EXERCISE ->
Scan the data below and copy each line where "targetPoint" occurs.

RECORDED DATA ->
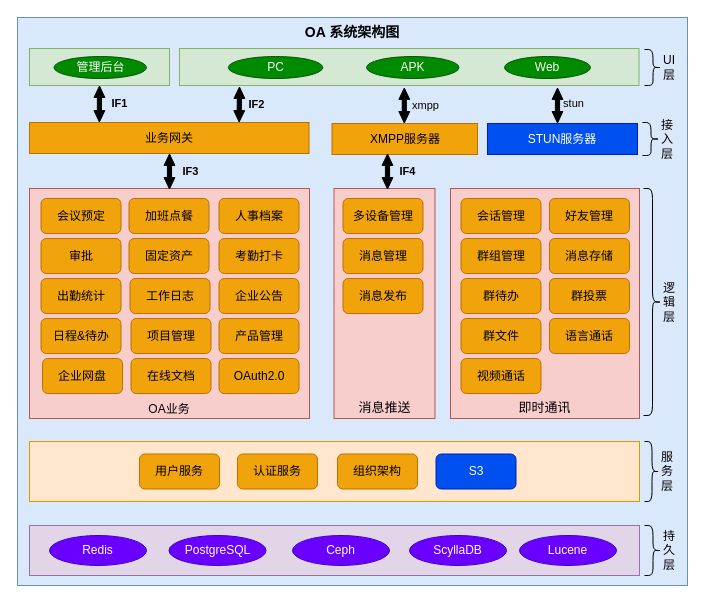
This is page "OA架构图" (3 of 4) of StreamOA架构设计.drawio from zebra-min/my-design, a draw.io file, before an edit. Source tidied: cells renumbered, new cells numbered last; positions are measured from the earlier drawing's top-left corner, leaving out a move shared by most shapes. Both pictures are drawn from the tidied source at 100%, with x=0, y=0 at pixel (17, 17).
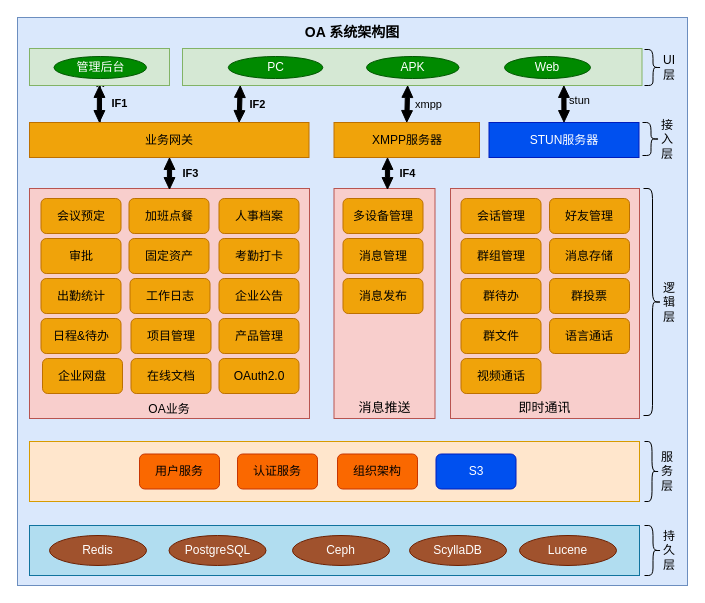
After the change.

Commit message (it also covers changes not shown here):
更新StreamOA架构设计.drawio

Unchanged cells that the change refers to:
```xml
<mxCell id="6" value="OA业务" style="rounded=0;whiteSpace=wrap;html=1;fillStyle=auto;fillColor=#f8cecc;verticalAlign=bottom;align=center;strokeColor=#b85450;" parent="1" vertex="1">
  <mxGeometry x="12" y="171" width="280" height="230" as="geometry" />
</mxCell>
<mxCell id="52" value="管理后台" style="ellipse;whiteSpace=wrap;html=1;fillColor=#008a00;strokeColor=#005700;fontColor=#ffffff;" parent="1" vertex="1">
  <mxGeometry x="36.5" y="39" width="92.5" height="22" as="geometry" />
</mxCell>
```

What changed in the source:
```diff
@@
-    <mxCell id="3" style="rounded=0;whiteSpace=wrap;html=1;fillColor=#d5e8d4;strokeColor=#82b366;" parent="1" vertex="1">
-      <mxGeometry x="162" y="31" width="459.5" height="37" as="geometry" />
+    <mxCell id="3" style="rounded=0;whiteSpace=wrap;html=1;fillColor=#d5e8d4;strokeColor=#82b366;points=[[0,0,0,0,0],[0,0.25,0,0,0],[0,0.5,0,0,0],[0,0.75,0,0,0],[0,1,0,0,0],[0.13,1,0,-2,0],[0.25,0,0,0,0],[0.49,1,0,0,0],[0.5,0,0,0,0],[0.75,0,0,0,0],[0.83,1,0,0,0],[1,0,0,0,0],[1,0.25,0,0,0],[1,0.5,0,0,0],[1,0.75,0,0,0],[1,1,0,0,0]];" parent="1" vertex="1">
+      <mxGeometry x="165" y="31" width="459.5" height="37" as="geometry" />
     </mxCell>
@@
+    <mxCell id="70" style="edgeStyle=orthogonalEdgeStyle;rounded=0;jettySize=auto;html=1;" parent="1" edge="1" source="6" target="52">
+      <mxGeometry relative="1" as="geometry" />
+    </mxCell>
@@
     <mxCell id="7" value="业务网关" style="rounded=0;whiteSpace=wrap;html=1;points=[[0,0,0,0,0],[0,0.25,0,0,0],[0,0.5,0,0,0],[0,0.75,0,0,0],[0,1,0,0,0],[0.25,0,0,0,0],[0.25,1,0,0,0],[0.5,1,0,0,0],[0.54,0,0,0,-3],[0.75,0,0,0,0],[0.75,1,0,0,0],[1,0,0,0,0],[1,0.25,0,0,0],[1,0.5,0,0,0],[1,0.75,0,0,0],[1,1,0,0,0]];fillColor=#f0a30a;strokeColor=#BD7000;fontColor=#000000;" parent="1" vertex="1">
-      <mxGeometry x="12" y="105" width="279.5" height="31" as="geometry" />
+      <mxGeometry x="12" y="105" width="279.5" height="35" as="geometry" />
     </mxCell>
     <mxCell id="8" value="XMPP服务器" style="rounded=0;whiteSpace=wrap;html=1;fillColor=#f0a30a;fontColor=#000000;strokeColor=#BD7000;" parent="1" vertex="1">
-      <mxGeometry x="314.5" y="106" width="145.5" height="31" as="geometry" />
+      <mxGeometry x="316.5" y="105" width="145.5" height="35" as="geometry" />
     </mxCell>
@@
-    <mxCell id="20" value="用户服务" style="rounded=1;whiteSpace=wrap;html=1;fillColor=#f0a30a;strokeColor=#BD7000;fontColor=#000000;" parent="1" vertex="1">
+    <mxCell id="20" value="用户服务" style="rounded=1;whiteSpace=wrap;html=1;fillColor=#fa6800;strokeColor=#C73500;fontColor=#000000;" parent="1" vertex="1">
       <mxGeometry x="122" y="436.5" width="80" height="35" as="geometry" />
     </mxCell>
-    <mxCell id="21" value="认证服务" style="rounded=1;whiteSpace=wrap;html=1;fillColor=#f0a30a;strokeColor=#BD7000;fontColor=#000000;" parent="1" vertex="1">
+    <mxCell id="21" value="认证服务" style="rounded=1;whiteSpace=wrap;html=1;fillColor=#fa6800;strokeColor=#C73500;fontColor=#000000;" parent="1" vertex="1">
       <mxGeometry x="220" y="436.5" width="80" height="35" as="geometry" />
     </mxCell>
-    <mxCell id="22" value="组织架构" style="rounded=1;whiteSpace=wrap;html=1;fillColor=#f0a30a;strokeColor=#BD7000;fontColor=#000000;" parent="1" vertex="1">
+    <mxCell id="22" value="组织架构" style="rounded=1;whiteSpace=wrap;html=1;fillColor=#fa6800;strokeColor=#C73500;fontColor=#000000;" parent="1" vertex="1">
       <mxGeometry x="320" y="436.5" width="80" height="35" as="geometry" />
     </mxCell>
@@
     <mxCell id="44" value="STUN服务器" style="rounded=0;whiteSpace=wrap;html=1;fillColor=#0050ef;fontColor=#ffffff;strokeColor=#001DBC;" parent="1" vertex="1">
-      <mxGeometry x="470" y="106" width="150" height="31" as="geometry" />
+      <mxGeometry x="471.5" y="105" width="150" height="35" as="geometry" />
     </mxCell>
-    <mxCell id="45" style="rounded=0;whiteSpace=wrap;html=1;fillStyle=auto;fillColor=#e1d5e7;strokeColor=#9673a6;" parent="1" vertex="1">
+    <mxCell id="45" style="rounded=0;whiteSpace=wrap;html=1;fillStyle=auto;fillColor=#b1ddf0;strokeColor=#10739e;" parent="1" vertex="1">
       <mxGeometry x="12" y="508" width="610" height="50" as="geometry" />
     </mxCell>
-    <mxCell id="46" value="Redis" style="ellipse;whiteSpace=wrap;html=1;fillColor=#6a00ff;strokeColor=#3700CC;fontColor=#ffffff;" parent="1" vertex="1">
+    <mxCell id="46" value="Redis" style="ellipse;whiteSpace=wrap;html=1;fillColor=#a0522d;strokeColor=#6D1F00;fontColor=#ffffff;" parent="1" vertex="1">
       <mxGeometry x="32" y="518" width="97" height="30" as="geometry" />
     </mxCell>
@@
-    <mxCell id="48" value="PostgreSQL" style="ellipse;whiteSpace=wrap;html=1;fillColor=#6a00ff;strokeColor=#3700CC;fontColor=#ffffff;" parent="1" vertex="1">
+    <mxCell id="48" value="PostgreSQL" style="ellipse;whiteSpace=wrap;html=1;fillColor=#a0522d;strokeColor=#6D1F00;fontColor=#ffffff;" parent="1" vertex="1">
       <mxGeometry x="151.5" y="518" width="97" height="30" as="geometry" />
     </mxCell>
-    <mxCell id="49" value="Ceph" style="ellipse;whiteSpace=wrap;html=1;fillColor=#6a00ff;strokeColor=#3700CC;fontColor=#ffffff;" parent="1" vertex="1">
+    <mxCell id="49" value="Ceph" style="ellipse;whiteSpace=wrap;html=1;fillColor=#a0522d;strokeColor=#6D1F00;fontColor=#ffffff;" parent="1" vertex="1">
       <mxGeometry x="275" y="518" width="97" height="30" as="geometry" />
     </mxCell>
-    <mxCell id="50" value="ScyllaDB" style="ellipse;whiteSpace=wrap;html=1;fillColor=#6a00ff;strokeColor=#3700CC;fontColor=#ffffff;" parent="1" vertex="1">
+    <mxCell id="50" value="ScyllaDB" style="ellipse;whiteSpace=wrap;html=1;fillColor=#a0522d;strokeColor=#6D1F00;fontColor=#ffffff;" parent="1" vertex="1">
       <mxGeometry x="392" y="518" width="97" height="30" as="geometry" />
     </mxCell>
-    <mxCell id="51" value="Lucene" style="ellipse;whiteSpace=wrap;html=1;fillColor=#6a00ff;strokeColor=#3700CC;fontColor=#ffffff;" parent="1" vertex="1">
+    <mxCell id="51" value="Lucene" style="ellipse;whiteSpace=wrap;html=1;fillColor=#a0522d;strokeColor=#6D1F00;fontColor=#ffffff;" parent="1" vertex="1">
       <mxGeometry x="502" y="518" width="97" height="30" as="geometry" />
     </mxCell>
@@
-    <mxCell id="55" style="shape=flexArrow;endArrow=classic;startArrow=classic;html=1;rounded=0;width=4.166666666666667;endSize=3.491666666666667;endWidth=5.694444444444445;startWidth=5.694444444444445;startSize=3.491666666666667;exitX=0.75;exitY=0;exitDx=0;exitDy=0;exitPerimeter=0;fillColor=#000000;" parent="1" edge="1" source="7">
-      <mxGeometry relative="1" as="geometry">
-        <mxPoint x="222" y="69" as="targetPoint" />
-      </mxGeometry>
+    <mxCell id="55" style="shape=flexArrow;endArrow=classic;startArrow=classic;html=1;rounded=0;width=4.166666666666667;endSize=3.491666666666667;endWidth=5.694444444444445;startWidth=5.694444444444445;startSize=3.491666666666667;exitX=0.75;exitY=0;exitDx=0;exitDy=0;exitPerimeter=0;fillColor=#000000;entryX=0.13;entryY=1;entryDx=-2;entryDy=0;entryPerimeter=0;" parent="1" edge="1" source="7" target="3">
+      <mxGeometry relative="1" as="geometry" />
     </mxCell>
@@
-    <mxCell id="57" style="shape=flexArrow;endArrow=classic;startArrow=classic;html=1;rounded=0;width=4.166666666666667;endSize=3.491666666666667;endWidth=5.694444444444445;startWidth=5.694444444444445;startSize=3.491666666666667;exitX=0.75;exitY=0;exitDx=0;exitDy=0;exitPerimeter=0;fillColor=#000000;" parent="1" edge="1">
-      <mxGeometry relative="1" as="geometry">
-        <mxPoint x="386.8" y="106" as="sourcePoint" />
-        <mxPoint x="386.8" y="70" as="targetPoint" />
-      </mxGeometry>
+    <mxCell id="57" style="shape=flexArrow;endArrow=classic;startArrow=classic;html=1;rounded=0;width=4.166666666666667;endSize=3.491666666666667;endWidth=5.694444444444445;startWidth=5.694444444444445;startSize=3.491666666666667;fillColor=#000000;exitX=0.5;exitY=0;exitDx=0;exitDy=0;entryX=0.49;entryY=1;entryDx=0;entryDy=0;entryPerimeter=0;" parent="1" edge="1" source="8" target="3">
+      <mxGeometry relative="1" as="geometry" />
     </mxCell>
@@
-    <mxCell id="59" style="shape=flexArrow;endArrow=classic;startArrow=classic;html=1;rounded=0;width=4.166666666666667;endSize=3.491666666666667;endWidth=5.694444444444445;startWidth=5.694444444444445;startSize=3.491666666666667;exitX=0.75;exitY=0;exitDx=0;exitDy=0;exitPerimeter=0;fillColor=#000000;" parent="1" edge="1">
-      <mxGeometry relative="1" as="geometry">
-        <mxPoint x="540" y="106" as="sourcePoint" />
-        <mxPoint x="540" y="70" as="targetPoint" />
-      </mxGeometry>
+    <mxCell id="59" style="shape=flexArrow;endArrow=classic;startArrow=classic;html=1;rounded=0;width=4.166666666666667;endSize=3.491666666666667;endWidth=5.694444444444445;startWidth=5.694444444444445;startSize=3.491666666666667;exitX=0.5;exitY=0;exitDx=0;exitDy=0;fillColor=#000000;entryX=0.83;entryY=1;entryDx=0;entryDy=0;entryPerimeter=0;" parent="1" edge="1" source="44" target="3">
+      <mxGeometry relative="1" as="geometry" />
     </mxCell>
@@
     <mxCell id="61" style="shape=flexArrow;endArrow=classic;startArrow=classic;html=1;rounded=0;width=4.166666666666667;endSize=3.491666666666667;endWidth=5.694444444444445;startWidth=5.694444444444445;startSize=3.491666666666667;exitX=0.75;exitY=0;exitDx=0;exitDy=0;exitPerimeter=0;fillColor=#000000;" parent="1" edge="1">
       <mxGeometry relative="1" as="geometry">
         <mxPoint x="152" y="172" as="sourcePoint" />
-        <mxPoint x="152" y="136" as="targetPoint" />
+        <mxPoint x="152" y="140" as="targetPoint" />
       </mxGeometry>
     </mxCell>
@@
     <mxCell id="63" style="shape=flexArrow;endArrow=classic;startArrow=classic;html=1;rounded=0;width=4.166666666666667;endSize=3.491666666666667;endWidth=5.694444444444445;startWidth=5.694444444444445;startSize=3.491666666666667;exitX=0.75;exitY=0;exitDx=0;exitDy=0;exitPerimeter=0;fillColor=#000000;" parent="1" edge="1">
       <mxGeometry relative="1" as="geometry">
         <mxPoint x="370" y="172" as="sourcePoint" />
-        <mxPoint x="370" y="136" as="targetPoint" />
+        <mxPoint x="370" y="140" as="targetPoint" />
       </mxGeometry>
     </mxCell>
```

* * *

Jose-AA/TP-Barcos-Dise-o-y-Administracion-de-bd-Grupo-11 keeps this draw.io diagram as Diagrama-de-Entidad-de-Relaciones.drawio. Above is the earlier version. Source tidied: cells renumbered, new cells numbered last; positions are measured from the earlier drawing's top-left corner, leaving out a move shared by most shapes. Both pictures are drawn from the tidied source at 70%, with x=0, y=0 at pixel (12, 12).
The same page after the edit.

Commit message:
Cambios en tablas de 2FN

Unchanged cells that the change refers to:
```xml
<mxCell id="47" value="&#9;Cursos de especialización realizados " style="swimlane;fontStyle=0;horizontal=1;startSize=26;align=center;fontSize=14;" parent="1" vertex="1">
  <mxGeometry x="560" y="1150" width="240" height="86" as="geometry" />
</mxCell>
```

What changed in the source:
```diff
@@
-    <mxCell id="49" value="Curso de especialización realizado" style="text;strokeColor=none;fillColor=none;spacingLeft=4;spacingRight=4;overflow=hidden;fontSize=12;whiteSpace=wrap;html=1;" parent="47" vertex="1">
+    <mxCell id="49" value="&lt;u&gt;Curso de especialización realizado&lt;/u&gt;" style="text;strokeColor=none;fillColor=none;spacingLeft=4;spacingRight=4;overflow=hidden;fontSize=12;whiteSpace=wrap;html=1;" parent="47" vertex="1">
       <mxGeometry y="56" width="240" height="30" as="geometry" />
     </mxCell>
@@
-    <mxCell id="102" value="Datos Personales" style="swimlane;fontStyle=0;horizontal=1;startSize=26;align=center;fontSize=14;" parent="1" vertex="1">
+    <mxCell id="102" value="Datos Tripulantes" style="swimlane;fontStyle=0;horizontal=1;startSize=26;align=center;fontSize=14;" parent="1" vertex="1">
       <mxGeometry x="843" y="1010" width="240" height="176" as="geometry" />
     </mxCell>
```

ANSWER TO THE EXERCISE ->
-        <mxPoint x="222" y="69" as="targetPoint" />
-        <mxPoint x="386.8" y="70" as="targetPoint" />
-        <mxPoint x="540" y="70" as="targetPoint" />
-        <mxPoint x="152" y="136" as="targetPoint" />
+        <mxPoint x="152" y="140" as="targetPoint" />
-        <mxPoint x="370" y="136" as="targetPoint" />
+        <mxPoint x="370" y="140" as="targetPoint" />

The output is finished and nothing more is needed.